EXERCISE = Using the data beneath this instruction, retype only the lines from the one that contains "cosine_dist = 1.0" down to the one that contains "res = res /", both included, exactly as they appear.

DATA PROVIDED =
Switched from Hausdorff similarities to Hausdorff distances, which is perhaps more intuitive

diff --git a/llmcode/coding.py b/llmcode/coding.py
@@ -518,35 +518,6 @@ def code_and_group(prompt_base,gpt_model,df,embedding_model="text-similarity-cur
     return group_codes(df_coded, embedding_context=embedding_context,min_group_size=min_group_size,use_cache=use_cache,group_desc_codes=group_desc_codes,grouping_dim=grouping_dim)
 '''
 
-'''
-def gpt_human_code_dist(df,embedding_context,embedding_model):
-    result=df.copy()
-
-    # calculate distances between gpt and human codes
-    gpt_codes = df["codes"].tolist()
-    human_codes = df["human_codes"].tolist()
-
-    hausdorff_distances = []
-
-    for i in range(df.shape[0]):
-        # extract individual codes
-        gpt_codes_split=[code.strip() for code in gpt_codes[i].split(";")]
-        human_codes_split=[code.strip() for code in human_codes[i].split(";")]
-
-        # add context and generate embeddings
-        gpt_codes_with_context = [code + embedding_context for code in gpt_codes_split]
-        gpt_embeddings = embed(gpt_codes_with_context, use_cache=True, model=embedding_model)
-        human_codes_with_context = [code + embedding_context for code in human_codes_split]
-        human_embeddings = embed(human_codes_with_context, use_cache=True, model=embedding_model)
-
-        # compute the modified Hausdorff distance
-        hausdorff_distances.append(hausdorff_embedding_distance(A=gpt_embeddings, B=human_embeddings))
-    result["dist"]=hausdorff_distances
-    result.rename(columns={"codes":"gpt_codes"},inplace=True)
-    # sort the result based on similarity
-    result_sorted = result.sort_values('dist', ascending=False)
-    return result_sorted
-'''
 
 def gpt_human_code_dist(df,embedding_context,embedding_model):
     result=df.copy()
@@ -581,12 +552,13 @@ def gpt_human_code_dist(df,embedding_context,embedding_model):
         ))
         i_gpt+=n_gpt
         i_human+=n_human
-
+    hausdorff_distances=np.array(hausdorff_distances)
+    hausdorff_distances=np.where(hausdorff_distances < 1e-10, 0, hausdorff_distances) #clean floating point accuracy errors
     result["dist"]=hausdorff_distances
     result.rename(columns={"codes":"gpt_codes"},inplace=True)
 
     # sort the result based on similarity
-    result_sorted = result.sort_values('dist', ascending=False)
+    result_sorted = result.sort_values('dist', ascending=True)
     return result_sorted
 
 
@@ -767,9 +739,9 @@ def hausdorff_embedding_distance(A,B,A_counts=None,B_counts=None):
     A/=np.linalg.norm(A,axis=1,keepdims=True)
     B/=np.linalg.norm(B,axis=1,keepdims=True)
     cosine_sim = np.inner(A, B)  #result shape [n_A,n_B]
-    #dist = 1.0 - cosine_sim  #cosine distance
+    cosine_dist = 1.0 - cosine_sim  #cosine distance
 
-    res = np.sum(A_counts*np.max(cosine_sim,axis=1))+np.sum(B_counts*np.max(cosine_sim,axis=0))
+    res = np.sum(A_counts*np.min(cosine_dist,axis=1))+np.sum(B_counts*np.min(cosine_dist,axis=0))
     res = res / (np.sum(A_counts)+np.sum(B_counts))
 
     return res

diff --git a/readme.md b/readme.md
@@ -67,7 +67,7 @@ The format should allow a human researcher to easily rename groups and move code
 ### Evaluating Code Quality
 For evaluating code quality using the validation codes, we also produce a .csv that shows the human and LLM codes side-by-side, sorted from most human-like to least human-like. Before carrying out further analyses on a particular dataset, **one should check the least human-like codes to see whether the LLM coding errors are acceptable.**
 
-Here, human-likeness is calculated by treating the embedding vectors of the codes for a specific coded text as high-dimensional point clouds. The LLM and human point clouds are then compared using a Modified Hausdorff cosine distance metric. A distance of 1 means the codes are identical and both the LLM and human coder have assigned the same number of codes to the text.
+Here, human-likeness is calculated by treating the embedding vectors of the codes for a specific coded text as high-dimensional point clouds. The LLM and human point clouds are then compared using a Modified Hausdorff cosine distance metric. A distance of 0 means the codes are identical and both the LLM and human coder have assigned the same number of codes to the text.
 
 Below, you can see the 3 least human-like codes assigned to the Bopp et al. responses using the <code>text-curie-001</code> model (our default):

RESPONSE FOR THIS EXERCISE =
+    cosine_dist = 1.0 - cosine_sim  #cosine distance
 
-    res = np.sum(A_counts*np.max(cosine_sim,axis=1))+np.sum(B_counts*np.max(cosine_sim,axis=0))
+    res = np.sum(A_counts*np.min(cosine_dist,axis=1))+np.sum(B_counts*np.min(cosine_dist,axis=0))
     res = res / (np.sum(A_counts)+np.sum(B_counts))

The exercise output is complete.